South Korean chipmaker SK Hynix has announced plans for three new chip plants in its home country. The world's second biggest memory chip company said it would spend hugely on the project.
SK Hynix plans to spend 46tn won (£24bn, €33bn, $38bn) in facility investments, which would have updated production techniques to boost its competitiveness in the ever-evolving global semiconductor industry. This would be done over the next 10 years.
At a dedication ceremony for a recently completed new chip plant in Icheon, SK Group chairman Chey Tae-Won, who was released from prison by a presidential pardon, announced the investment. The new plant would get a total of 15tn won investment, and the remaining amount would be spent on building two more chip factories in Icheon and Cheongju.
The new line will be ready for production within the third-quarter, and is expected to produce a maximum 200,000 sheets of 300mm dynamic random-access memory (DRAM) wafers every month. Following the news, shares in SK Hynix jumped as much as 9.3% in South Korea.
SK Hynix's mammoth investment comes as its rivals including Samsung, Micron Technology and Toshiba are taking steps to bolster their production capacity, anticipating high demand for memory chips used in smartphones, tablets and other devices. Due to high demand, the memory chip industry has enjoyed robust profits in recent quarters. SK Hynix reported a 65% on-year increase in second-quarter net profit.

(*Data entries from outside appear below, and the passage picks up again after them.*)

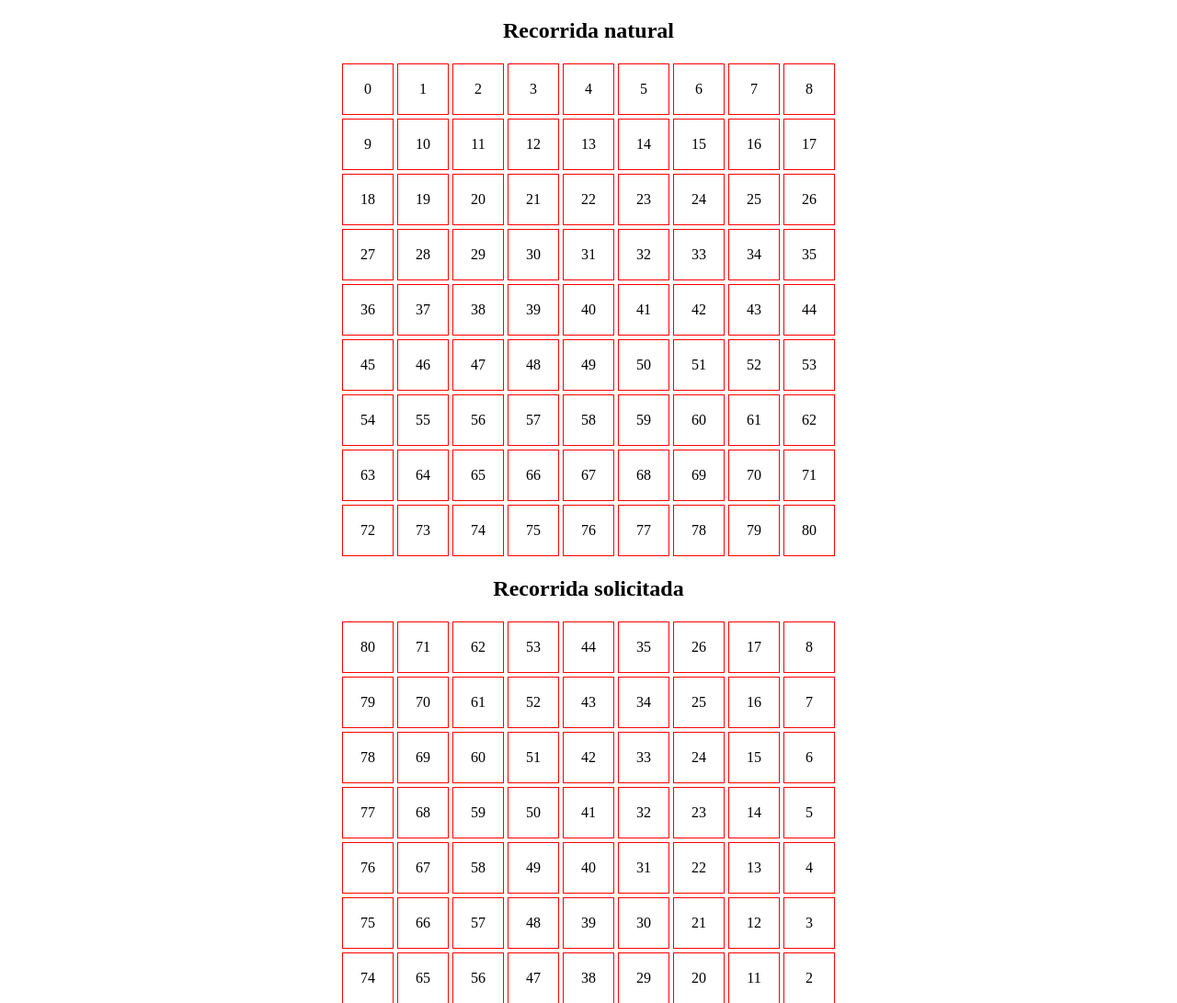
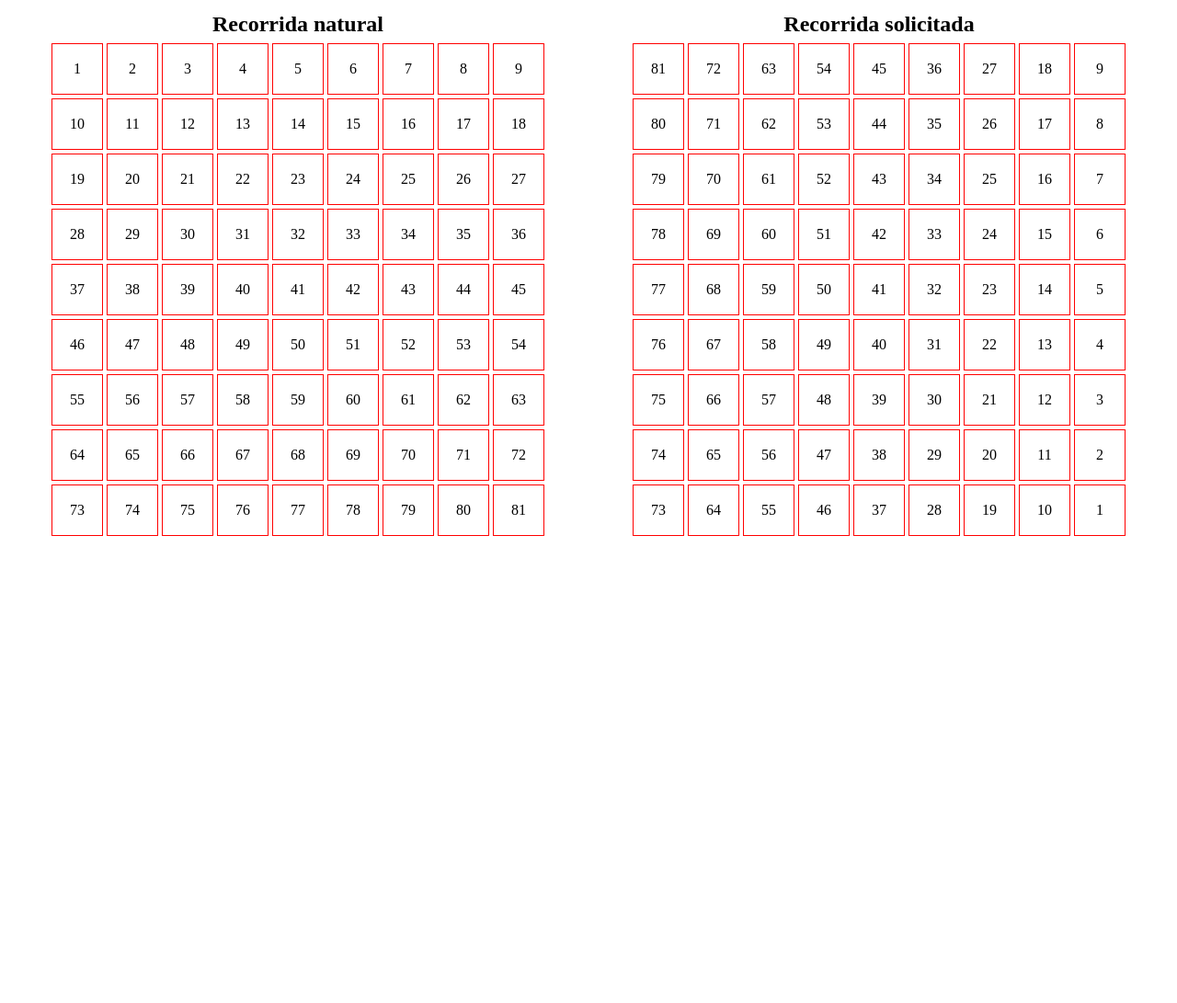
Before and after one commit to MarceloFourquet/Matrix-Candy-Crush, a plain HTML site: page index.html in a window 1280 px wide. Shown: the top 1091 px of the page at 92% size. After the commit the page ends 800 px from the top, so only its background shows below. Drawn offline with Linux system fonts and the light colour scheme.

Commit message:
Final Commit

```diff
--- a/index.html
+++ b/index.html
@@ -4,11 +4,11 @@
     <meta charset="UTF-8">
     <meta http-equiv="X-UA-Compatible" content="IE=edge">
     <meta name="viewport" content="width=device-width, initial-scale=1.0">
-    <link rel="stylesheet" href="style.css">
+    <link type="text/css" rel="stylesheet" href="style.css">
     <title>Document</title>
 </head>
 <body>
-    <div id="matrix"></div>
+    <div id="app"></div>
     <script type="text/javascript"  src="js.js"></script>
 </body>
 </html>
--- a/js.js
+++ b/js.js
@@ -1,7 +1,7 @@
 var filas = 9
 var columnas = 9
 var mat = new Array(filas);
-var element = 0;
+var element = 1;
 for (var f = 0; f < filas; f++) {
 	mat[f] = new Array(columnas);
 	for (var c = 0; c < columnas; c++) {
@@ -9,43 +9,44 @@ for (var f = 0; f < filas; f++) {
 	}
 }
 
-var matrix = document.getElementById("matrix");
+var app = document.getElementById("app");
 
-matrix.appendChild(getTitle("Recorrida natural"));
+var matrix1 = getElement("div", "", "left")
+matrix1.appendChild(getElement("h2", "Recorrida natural", "title"));
 for (var f = 0; f < filas; f++) {
-	var divElement = getRow();
+	var row = getElement("div", "", "row");
 	for (var c = 0; c < columnas; c++) {
-		divElement.appendChild(getCell(mat[f][c]))
+		row.appendChild(getElement("div", mat[f][c], "cell"));
 	}
-	matrix.appendChild(divElement);
+	matrix1.appendChild(row);
 }
+app.appendChild(matrix1);
 
-matrix.appendChild(getTitle("Recorrida solicitada"));
+var matrix2 = getElement("div", "", "right")
+matrix2.appendChild(getElement("h2","Recorrida solicitada", "title"));
 for (var c = columnas-1; c >= 0; c--) {
-	var divElement = getRow();
+	var row = getElement("div", "", "row");
 	for (var f = filas-1; f >= 0; f--) {
-		divElement.appendChild(getCell(mat[f][c]))
+		row.appendChild(getElement("div", mat[f][c], "cell"));
 	}
-	matrix.appendChild(divElement);
+	matrix2.appendChild(row);
 }
+app.appendChild(matrix2);
 
-function getTitle(title){
-	var h = document.createElement("h2");
-	var text = document.createTextNode(title);
-	h.appendChild(text);
-	return h;
+function getElement(type, text, classes){
+	var element = document.createElement(type);
+	if (String.toString(text) != ""){
+		var textNode = document.createTextNode(text);
+		element.appendChild(textNode);
+	}
+	if (Array.isArray(classes)){
+		classes.forEach(c => {
+			element.classList.add(c);
+		});
+	}else{
+		if (classes != "" && classes != undefined){
+			element.classList.add(classes);
+		}
+	}
+	return element;
 }
-
-function getCell(value){
-	var d = document.createElement("div");
-	var text = document.createTextNode(value);
-	d.classList.add("cell");
-	d.appendChild(text);
-	return d;
-}
-
-function getRow(){
-	var d = document.createElement("div");
-	d.classList.add("line");
-	return d;
-}
--- a/style.css
+++ b/style.css
@@ -1,8 +1,29 @@
-#matrix{
-    width: 80%;
-    margin: auto;
-    text-align: center;
+.title{
+    margin-top: 5px;
+    margin-bottom: 5px;
 }
+
+.left{
+    width: 50%;
+    float: left;
+    display: flex;
+    flex-wrap: wrap;
+    justify-content: space-around;
+}
+
+.right{
+    width: 50%;
+    float: right;
+    display: flex;
+    flex-wrap: wrap;
+    justify-content: space-around;
+}
+
+.row{
+    display: flex;
+    justify-content: center;
+}
+
 .cell{
     width: 50px;
     height: 50px;
@@ -14,8 +35,3 @@
     justify-content: center;
     align-items: center;
 }
-
-.line{
-    display: flex;
-    justify-content: center;
-}
```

Samsung earlier said it would construct a multi-billion-dollar chip production facility in Pyeongtaek of Seoul to cater to the increasing demand for semiconductors from the smartphone industry. The world's largest memory chip maker plans to invest $14.7bn in a new plant, which will produce either logic or memory chips. The company is yet to decide on the type of products to be made at the plant.